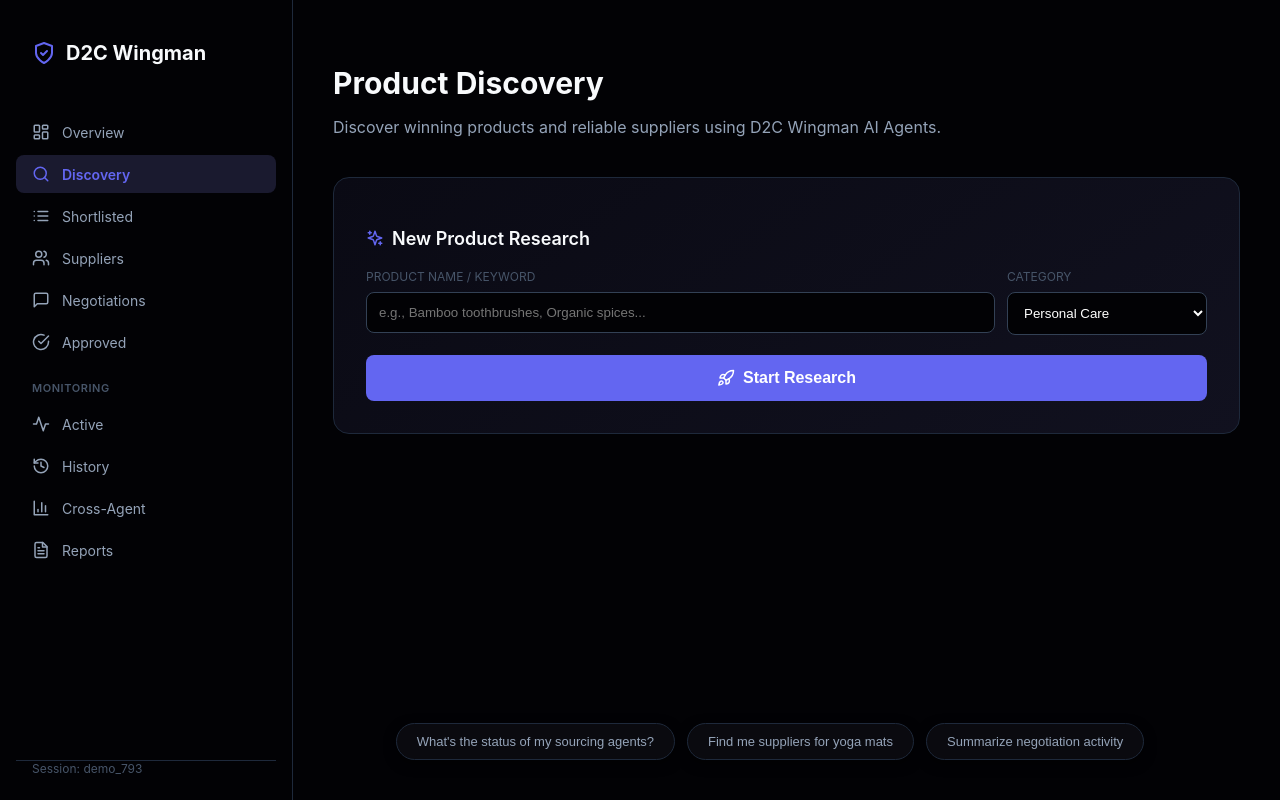
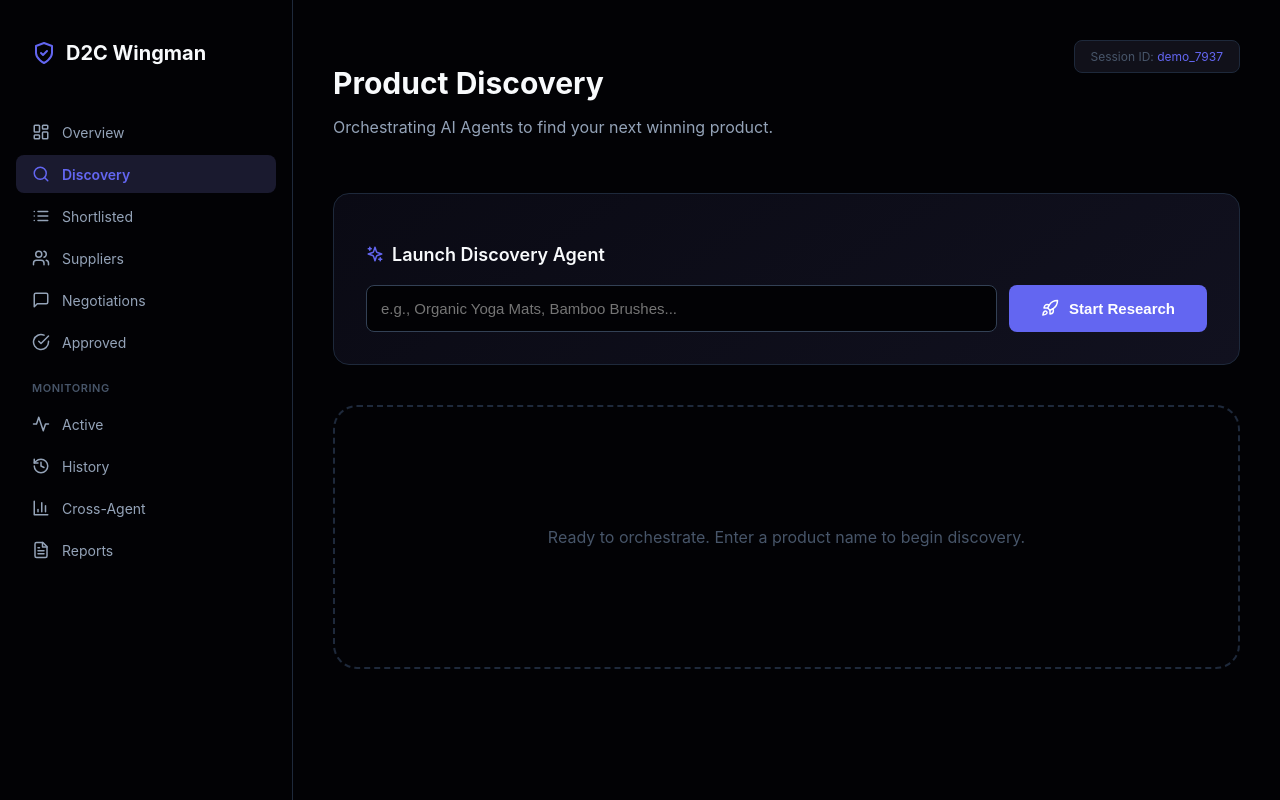
Before and after one commit to thecryptoemo/weaveos-backend, a React (Create React App) app in the folder frontend/: page / in a window 1280 px wide. Built offline with nearby package versions, Linux system fonts and the light colour scheme.

Commit message:
fix: Enable CORS and enhance Magic Reveal UI with diverse product data

```diff
--- a/frontend/src/App.js
+++ b/frontend/src/App.js
@@ -2,7 +2,8 @@ import React, { useState } from 'react';
 import {
   ShieldCheck, LayoutDashboard, Search, List, Users,
   MessageSquare, CheckCircle, Activity, History,
-  BarChart3, FileText, Send, Sparkles, TrendingUp, Rocket
+  BarChart3, FileText, Send, Sparkles, TrendingUp, Rocket,
+  AlertCircle
 } from 'lucide-react';
 
 const API_BASE = "https://weaveos-backend.vercel.app";
@@ -24,23 +25,31 @@ function App() {
   const [keyword, setKeyword] = useState("");
   const [loading, setLoading] = useState(false);
   const [products, setProducts] = useState([]);
-  const [tenantId] = useState("demo_" + Math.floor(Math.random() * 1000));
+  const [error, setError] = useState(null);
+  const [tenantId] = useState("demo_" + Math.floor(Math.random() * 10000));
 
   const startResearch = async () => {
     if (!keyword) return;
     setLoading(true);
+    setError(null);
     try {
       const res = await fetch(`${API_BASE}/research`, {
         method: 'POST',
         headers: { 'Content-Type': 'application/json' },
         body: JSON.stringify({ tenant_id: tenantId, keyword })
       });
-      if (res.ok) {
+
+      if (!res.ok) {
+        throw new Error(`API Error: ${res.status} - Check if Backend is operational.`);
+      }
+
       const prodRes = await fetch(`${API_BASE}/products/${tenantId}`);
       const data = await prodRes.json();
       setProducts(data);
+    } catch (err) {
+      console.error(err);
+      setError("Failed to connect to AI Gateway. Ensure you are using the correct Backend URL.");
     }
-    } catch (err) { console.error(err); }
     setLoading(false);
   };
 
@@ -67,18 +76,29 @@ function App() {
           <SidebarItem icon={BarChart3} label="Cross-Agent" />
           <SidebarItem icon={FileText} label="Reports" />
         </div>
-
-        <div style={{ borderTop: '1px solid #1e293b', paddingTop: '20px', padding: '0 16px', color: '#475569', fontSize: '12px' }}>
-          Session: {tenantId}
-        </div>
       </aside>
 
       {/* MAIN CONTENT */}
       <main style={{ flex: 1, padding: '40px', overflowY: 'auto' }}>
-        <header style={{ marginBottom: '40px' }}>
+        <header style={{ marginBottom: '40px', display: 'flex', justifyContent: 'space-between', alignItems: 'flex-start' }}>
+          <div>
             <h2 style={{ fontSize: '30px', fontWeight: '700', marginBottom: '8px' }}>Product Discovery</h2>
-          <p style={{ color: '#94a3b8' }}>Discover winning products and reliable suppliers using D2C Wingman AI Agents.</p>
+            <p style={{ color: '#94a3b8' }}>Orchestrating AI Agents to find your next winning product.</p>
+          </div>
+          <div style={{ background: '#11111A', padding: '8px 16px', borderRadius: '8px', border: '1px solid #1e293b', fontSize: '12px', color: '#475569' }}>
+            Session ID: <span style={{ color: '#6366f1' }}>{tenantId}</span>
+          </div>
         </header>
+
+        {/* ERROR TOAST */}
+        {error && (
+          <div style={{ background: '#450a0a', border: '1px solid #991b1b', color: '#fca5a5', padding: '16px', borderRadius: '12px', marginBottom: '24px', display: 'flex', alignItems: 'center', gap: '12px' }}>
+            <AlertCircle size={20} />
+            <div>
+              <strong>Connectivity Issue:</strong> {error}
+            </div>
+          </div>
+        )}
 
         {/* SEARCH BOX */}
         <section style={{
@@ -86,35 +106,22 @@ function App() {
           border: '1px solid #1e293b', borderRadius: '16px', padding: '32px', marginBottom: '40px'
         }}>
           <h3 style={{ fontSize: '18px', fontWeight: '600', marginBottom: '20px', display: 'flex', alignItems: 'center', gap: '8px' }}>
-             <Sparkles size={18} color="#6366f1" /> New Product Research
+             <Sparkles size={18} color="#6366f1" /> Launch Discovery Agent
           </h3>
-          <div style={{ display: 'flex', flexDirection: 'column', gap: '20px' }}>
           <div style={{ display: 'flex', gap: '12px' }}>
-              <div style={{ flex: 1 }}>
-                <label style={{ fontSize: '12px', color: '#475569', display: 'block', marginBottom: '8px' }}>PRODUCT NAME / KEYWORD</label>
             <input
               value={keyword}
               onChange={(e) => setKeyword(e.target.value)}
-                  placeholder="e.g., Bamboo toothbrushes, Organic spices..."
-                  style={{ width: '100%', padding: '12px', borderRadius: '8px', border: '1px solid #334155', background: '#020205', color: 'white', boxSizing: 'border-box' }}
+              placeholder="e.g., Organic Yoga Mats, Bamboo Brushes..."
+              style={{ flex: 1, padding: '14px', borderRadius: '8px', border: '1px solid #334155', background: '#020205', color: 'white', fontSize: '15px' }}
             />
-              </div>
-              <div style={{ width: '200px' }}>
-                <label style={{ fontSize: '12px', color: '#475569', display: 'block', marginBottom: '8px' }}>CATEGORY</label>
-                <select style={{ width: '100%', padding: '12px', borderRadius: '8px', border: '1px solid #334155', background: '#020205', color: 'white' }}>
-                  <option>Personal Care</option>
-                  <option>Home & Kitchen</option>
-                  <option>Electronics</option>
-                </select>
-              </div>
-            </div>
             <button
               onClick={startResearch}
               disabled={loading}
               style={{
-                padding: '14px', background: '#6366f1', color: 'white', border: 'none',
-                borderRadius: '8px', cursor: 'pointer', fontWeight: 'bold', fontSize: '16px',
-                display: 'flex', alignItems: 'center', justifyContent: 'center', gap: '8px'
+                padding: '0 32px', background: '#6366f1', color: 'white', border: 'none',
+                borderRadius: '8px', cursor: 'pointer', fontWeight: 'bold', fontSize: '15px',
+                display: 'flex', alignItems: 'center', gap: '10px'
               }}
             >
               {loading ? <div className="spinner"></div> : <Rocket size={18} />}
@@ -128,38 +135,47 @@ function App() {
           {products.map((p, i) => (
             <div key={i} style={{
               background: '#0a0a0f', border: '1px solid #1e293b', borderRadius: '16px',
-              padding: '24px', transition: 'transform 0.2s', cursor: 'default'
-            }} onMouseOver={(e) => e.currentTarget.style.borderColor = '#6366f1'} onMouseOut={(e) => e.currentTarget.style.borderColor = '#1e293b'}>
+              padding: '24px', transition: 'all 0.3s'
+            }}>
               <div style={{ display: 'flex', justifyContent: 'space-between', marginBottom: '16px', alignItems: 'center' }}>
                 <div style={{ background: '#064e3b', color: '#10b981', fontSize: '11px', fontWeight: '700', padding: '4px 10px', borderRadius: '20px', display: 'flex', alignItems: 'center', gap: '4px' }}>
                   <TrendingUp size={12} /> {p.winningScore}% WIN SCORE
                 </div>
-                <div style={{ fontSize: '12px', color: '#475569' }}>#124 BSR</div>
+                <div style={{ fontSize: '12px', color: '#475569' }}>Verified Demand</div>
               </div>
-              <h4 style={{ fontSize: '18px', fontWeight: '600', marginBottom: '12px' }}>{p.name}</h4>
-              <div style={{ fontSize: '14px', color: '#94a3b8', marginBottom: '24px' }}>
-                Potential Margin: <span style={{ color: '#f8fafc', fontWeight: '600' }}>32%</span>
+              <h4 style={{ fontSize: '18px', fontWeight: '600', marginBottom: '8px' }}>{p.name}</h4>
+              <p style={{ fontSize: '13px', color: '#64748b', marginBottom: '24px' }}>AI-detected gap: Competitors lack durability in high-heat environments.</p>
+
+              <div style={{ display: 'flex', alignItems: 'center', justifyContent: 'space-between', padding: '16px', background: '#11111A', borderRadius: '12px', border: '1px solid #1e293b', marginBottom: '20px' }}>
+                <div>
+                  <div style={{ fontSize: '10px', color: '#475569', textTransform: 'uppercase', letterSpacing: '0.05em' }}>Landed Cost</div>
+                  <div style={{ fontSize: '18px', fontWeight: '700' }}>₹{p.price * 0.4}</div>
                 </div>
+                <div style={{ textAlign: 'right' }}>
+                  <div style={{ fontSize: '10px', color: '#475569', textTransform: 'uppercase', letterSpacing: '0.05em' }}>Est. Margin</div>
+                  <div style={{ fontSize: '18px', fontWeight: '700', color: '#10b981' }}>34%</div>
+                </div>
+              </div>
+
               <div style={{ display: 'flex', gap: '8px' }}>
-                <button style={{ flex: 1, padding: '10px', background: 'transparent', border: '1px solid #334155', color: 'white', borderRadius: '8px', cursor: 'pointer', fontSize: '13px' }}>View Report</button>
-                <button style={{ flex: 1, padding: '10px', background: '#f8fafc', border: 'none', color: '#020205', borderRadius: '8px', cursor: 'pointer', fontWeight: '600', fontSize: '13px' }}>Shortlist</button>
+                <button style={{ flex: 1, padding: '10px', background: 'transparent', border: '1px solid #334155', color: 'white', borderRadius: '8px', cursor: 'pointer', fontSize: '13px', fontWeight: '500' }}>View Brief</button>
+                <button style={{ flex: 1, padding: '10px', background: '#6366f1', border: 'none', color: 'white', borderRadius: '8px', cursor: 'pointer', fontWeight: '600', fontSize: '13px' }}>Negotiate</button>
               </div>
             </div>
           ))}
         </div>
 
-        {/* QUICK ACTIONS BAR */}
-        <div style={{ position: 'fixed', bottom: '40px', left: '300px', right: '40px', display: 'flex', gap: '12px', justifyContent: 'center' }}>
-          <button style={quickActionStyle}>What's the status of my sourcing agents?</button>
-          <button style={quickActionStyle}>Find me suppliers for yoga mats</button>
-          <button style={quickActionStyle}>Summarize negotiation activity</button>
+        {products.length === 0 && !loading && (
+          <div style={{ textAlign: 'center', padding: '120px 0', border: '2px dashed #1e293b', borderRadius: '24px' }}>
+            <div style={{ color: '#475569', fontSize: '16px' }}>Ready to orchestrate. Enter a product name to begin discovery.</div>
           </div>
+        )}
       </main>
 
       <style>{`
         .spinner {
-          width: 20px; height: 20px; border: 2px solid rgba(255,255,255,0.3); border-radius: 50%;
-          border-top-color: #fff; animation: spin 1s ease-in-out infinite;
+          width: 18px; height: 18px; border: 2px solid rgba(255,255,255,0.3); border-radius: 50%;
+          border-top-color: #fff; animation: spin 0.8s linear infinite;
         }
         @keyframes spin { to { transform: rotate(360deg); } }
       `}</style>
@@ -167,9 +183,4 @@ function App() {
   );
 }
 
-const quickActionStyle = {
-  padding: '10px 20px', background: '#0a0a0f', border: '1px solid #1e293b', color: '#94a3b8',
-  borderRadius: '20px', fontSize: '13px', cursor: 'pointer', boxShadow: '0 4px 12px rgba(0,0,0,0.5)'
-};
-
 export default App;
```
Also changed, not shown: 2 other files (tests, documents, lock files or other folders). Lines whose indentation alone changed are shown as unchanged.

Task description: Every line in the records above with the string "Sparkles" in it should be shown.

Task output:
-  BarChart3, FileText, Send, Sparkles, TrendingUp, Rocket
+  BarChart3, FileText, Send, Sparkles, TrendingUp, Rocket,
-             <Sparkles size={18} color="#6366f1" /> New Product Research
+             <Sparkles size={18} color="#6366f1" /> Launch Discovery Agent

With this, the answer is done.